I read this children’s book in the 1960’s. It contained photographs, not illustrations, and featured a stuffed bear, not plush, a doll with long blonde hair and a kitten. I think there is a scene in a barber shop where the doll’s hair is cut and I also seem to recall a ball of yarn being involved. The book was large format and I believe it was in color. The bear was one of those that had movable mechanical limbs. The doll was also mechanical in that her arms and legs could be positioned. She reminds me of one of the early talking dolls from that era that were about two feet tall.
This is a picture book probably published between 1988 and 1995 set in the distant past about a young Chinese monk who lives at a library in rural China. He’s always sleeping in, and one day the monastery needs to relocate because of a disaster (flood? war?). He sleeps in that day, too, and he and his donkey of books set out late in the day to try to catch up.
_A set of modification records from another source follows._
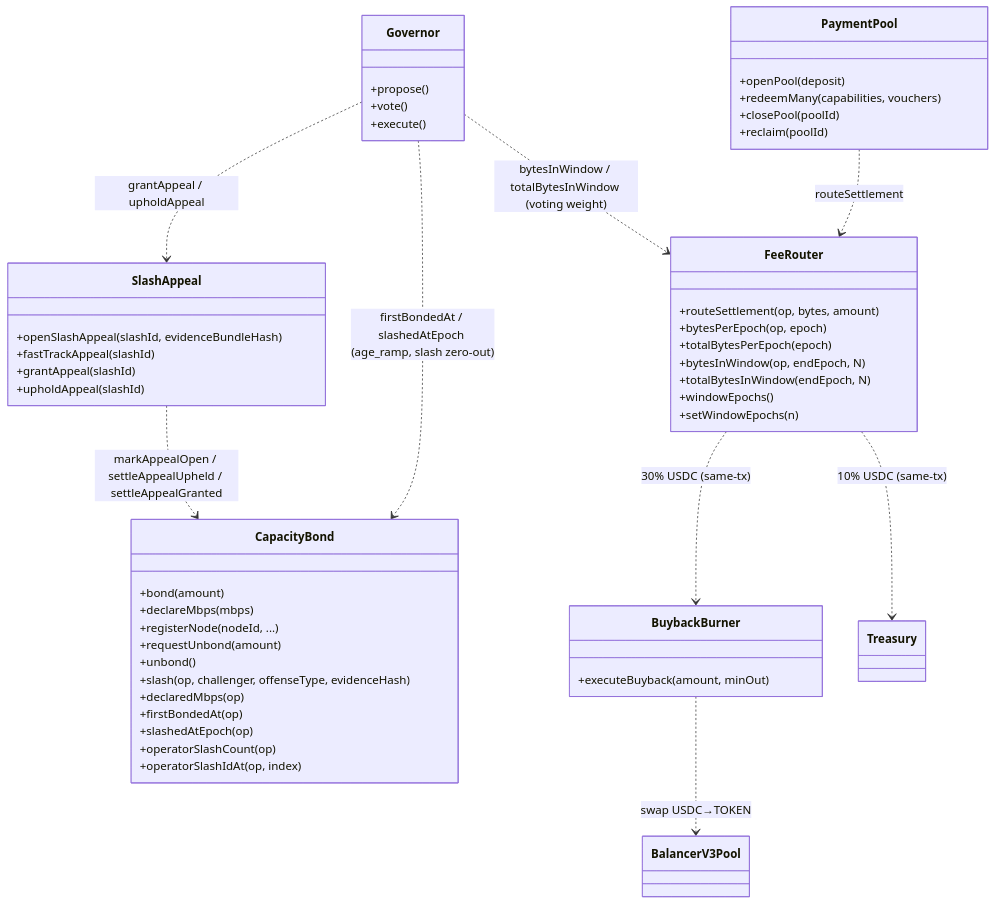
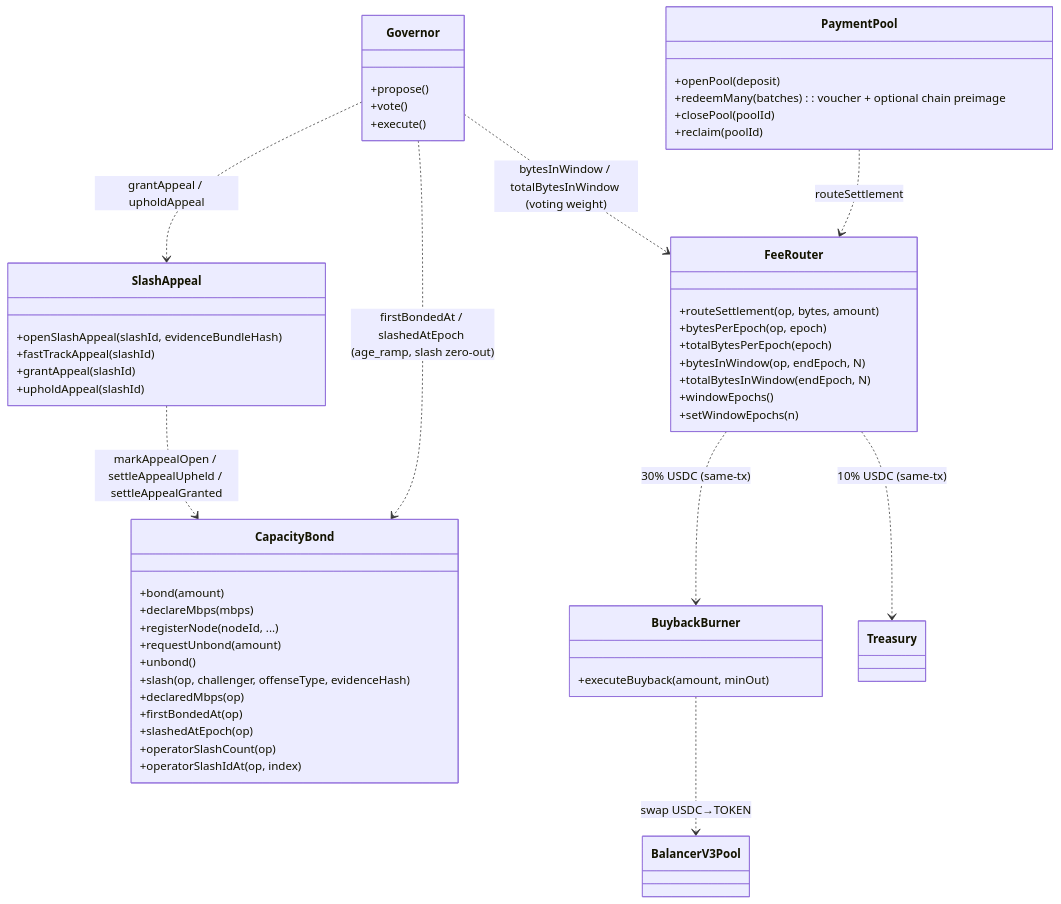
The first of 5 diagrams in adr/016-contract-interactions.md (decdn/decdn), drawn with Mermaid before and after one commit. The commit also changed other lines of this file and 13 other files, not shown here.

````diff
--- a/adr/016-contract-interactions.md
+++ b/adr/016-contract-interactions.md
@@ -41,56 +41,56 @@
 ```mermaid
 classDiagram
     class PaymentPool {
         +openPool(deposit)
-        +redeemMany(capabilities, vouchers)
+        +redeemMany(batches) : voucher + optional chain preimage
         +closePool(poolId)
         +reclaim(poolId)
     }
     class FeeRouter {
         +routeSettlement(op, bytes, amount)
         +bytesPerEpoch(op, epoch)
         +totalBytesPerEpoch(epoch)
         +bytesInWindow(op, endEpoch, N)
         +totalBytesInWindow(endEpoch, N)
         +windowEpochs()
         +setWindowEpochs(n)
     }
     class CapacityBond {
         +bond(amount)
         +declareMbps(mbps)
         +registerNode(nodeId, ...)
         +requestUnbond(amount)
         +unbond()
         +slash(op, challenger, offenseType, evidenceHash)
         +declaredMbps(op)
         +firstBondedAt(op)
         +slashedAtEpoch(op)
         +operatorSlashCount(op)
         +operatorSlashIdAt(op, index)
     }
     class BuybackBurner {
         +executeBuyback(amount, minOut)
     }
     class SlashAppeal {
         +openSlashAppeal(slashId, evidenceBundleHash)
         +fastTrackAppeal(slashId)
         +grantAppeal(slashId)
         +upholdAppeal(slashId)
     }
     class Governor {
         +propose()
         +vote()
         +execute()
     }
     class Treasury
     class BalancerV3Pool
 
     PaymentPool ..> FeeRouter : routeSettlement
     FeeRouter ..> BuybackBurner : 30% USDC (same-tx)
     FeeRouter ..> Treasury : 10% USDC (same-tx)
     BuybackBurner ..> BalancerV3Pool : swap USDC→TOKEN
     Governor ..> FeeRouter : bytesInWindow / totalBytesInWindow (voting weight)
     Governor ..> CapacityBond : firstBondedAt / slashedAtEpoch (age_ramp, slash zero-out)
     SlashAppeal ..> CapacityBond : markAppealOpen / settleAppealUpheld / settleAppealGranted
     Governor ..> SlashAppeal : grantAppeal / upholdAppeal
 ```
````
That night, he takes shelter in a cave where there are two old men playing chess with white and red pieces. They feed him and the monk stays up to watch their game. He falls asleep, and when he wakes up he’s been transported many years in the future.
He leaves the cave and soon comes across a huge battlefield with soldiers in white and red. Somehow, his arrival and the books he carries stops the battle. At the conclusion, he’s grown up to head a monastery-library of his own… and he always wakes up early.
A picture book from the 1980s, potentially from the 1970s, about a little boy who wishes to be older. His neighbor grants his wish (with her magical garden I believe) but he decides to go back when his mother doesn’t recognize him. I believe the illustrations are in a style similar to Ron Barrett.
I read this book in my early teens and have been trying find it for years. A father sends a young girl away from rubber farm during the war. Upon her return from England, she finds she is an outsider due to not suffering the same pains those that stayed suffered. Her childhood friend (a boy) helped the villagers/prisoners by going night fishing to help keep people fed. The story resolves her relationship with the boy and her father.
I used to get books in the mail — “Me and the Terrible Two,” “Alvin’s Secret Code” — and one of them was a book about a boy who watched the moon landing all summer while some family drama was also going on. The book had a low-key melancholy tone. I read it in 1974 or 75, when I was in 2nd or 3rd grade. I wish I could remember more about it, but I’m stumped!
I don’t know the real title. I suspect the character names, except possibly the central female character, are French. I probably read it between 1968-1972. An orphaned girl lives with a family of French-Canadian fur trappers, possibly on the St. Lawrence River. The girl is a young adolescent at the time of the story. She was seriously ill with a fever as a child and they cut her long dark hair to her shoulders. She keeps it that way, because it suits her, and wears a blue ribbon in it. There at least two sons in the family. One of the sons, an artist, is attacked by a bear. His hand is mauled and the father amputates it with a fire place poker. He survives but is depressed and the girl spends a lot of time trying to cheer him up. The eldest son is secretly jealous. He and the father leave to hunt and return with bundles of animal pelts. The father reveals that the older son is in love with her and carried her ribbon with him.